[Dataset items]
++++++++++++++++++++

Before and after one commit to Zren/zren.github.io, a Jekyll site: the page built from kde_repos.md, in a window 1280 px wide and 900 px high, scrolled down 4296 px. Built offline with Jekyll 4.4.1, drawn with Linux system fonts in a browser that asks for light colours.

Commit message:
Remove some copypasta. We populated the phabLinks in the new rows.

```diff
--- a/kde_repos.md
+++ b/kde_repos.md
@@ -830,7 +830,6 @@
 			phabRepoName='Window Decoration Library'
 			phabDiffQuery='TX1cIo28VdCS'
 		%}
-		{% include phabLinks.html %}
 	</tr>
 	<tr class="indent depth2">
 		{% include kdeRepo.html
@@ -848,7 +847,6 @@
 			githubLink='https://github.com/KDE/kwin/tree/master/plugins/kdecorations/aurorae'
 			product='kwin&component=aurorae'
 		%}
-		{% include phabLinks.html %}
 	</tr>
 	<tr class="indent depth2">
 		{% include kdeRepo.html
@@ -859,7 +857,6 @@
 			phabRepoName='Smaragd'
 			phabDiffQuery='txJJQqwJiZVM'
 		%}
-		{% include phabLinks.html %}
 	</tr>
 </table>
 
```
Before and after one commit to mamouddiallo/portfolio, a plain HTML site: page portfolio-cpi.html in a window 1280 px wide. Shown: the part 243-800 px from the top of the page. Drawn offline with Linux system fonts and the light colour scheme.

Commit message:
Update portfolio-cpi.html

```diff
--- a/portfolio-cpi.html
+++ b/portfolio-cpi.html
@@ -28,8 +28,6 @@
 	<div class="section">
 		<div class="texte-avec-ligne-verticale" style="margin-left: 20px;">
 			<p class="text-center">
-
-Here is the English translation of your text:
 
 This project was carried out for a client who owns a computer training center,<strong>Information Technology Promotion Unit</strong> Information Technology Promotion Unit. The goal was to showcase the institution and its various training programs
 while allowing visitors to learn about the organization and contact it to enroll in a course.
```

++++++++++++++++++++

* DIRECTIONS FOR THIS TASK:
Exactly as they stand above, retype all of the records.

* ANSWER SECTION:
Before and after one commit to Zren/zren.github.io, a Jekyll site: the page built from kde_repos.md, in a window 1280 px wide and 900 px high, scrolled down 4296 px. Built offline with Jekyll 4.4.1, drawn with Linux system fonts in a browser that asks for light colours.

Commit message:
Remove some copypasta. We populated the phabLinks in the new rows.

```diff
--- a/kde_repos.md
+++ b/kde_repos.md
@@ -830,7 +830,6 @@
 			phabRepoName='Window Decoration Library'
 			phabDiffQuery='TX1cIo28VdCS'
 		%}
-		{% include phabLinks.html %}
 	</tr>
 	<tr class="indent depth2">
 		{% include kdeRepo.html
@@ -848,7 +847,6 @@
 			githubLink='https://github.com/KDE/kwin/tree/master/plugins/kdecorations/aurorae'
 			product='kwin&component=aurorae'
 		%}
-		{% include phabLinks.html %}
 	</tr>
 	<tr class="indent depth2">
 		{% include kdeRepo.html
@@ -859,7 +857,6 @@
 			phabRepoName='Smaragd'
 			phabDiffQuery='txJJQqwJiZVM'
 		%}
-		{% include phabLinks.html %}
 	</tr>
 </table>
 
```
Before and after one commit to mamouddiallo/portfolio, a plain HTML site: page portfolio-cpi.html in a window 1280 px wide. Shown: the part 243-800 px from the top of the page. Drawn offline with Linux system fonts and the light colour scheme.

Commit message:
Update portfolio-cpi.html

```diff
--- a/portfolio-cpi.html
+++ b/portfolio-cpi.html
@@ -28,8 +28,6 @@
 	<div class="section">
 		<div class="texte-avec-ligne-verticale" style="margin-left: 20px;">
 			<p class="text-center">
-
-Here is the English translation of your text:
 
 This project was carried out for a client who owns a computer training center,<strong>Information Technology Promotion Unit</strong> Information Technology Promotion Unit. The goal was to showcase the institution and its various training programs
 while allowing visitors to learn about the organization and contact it to enroll in a course.
```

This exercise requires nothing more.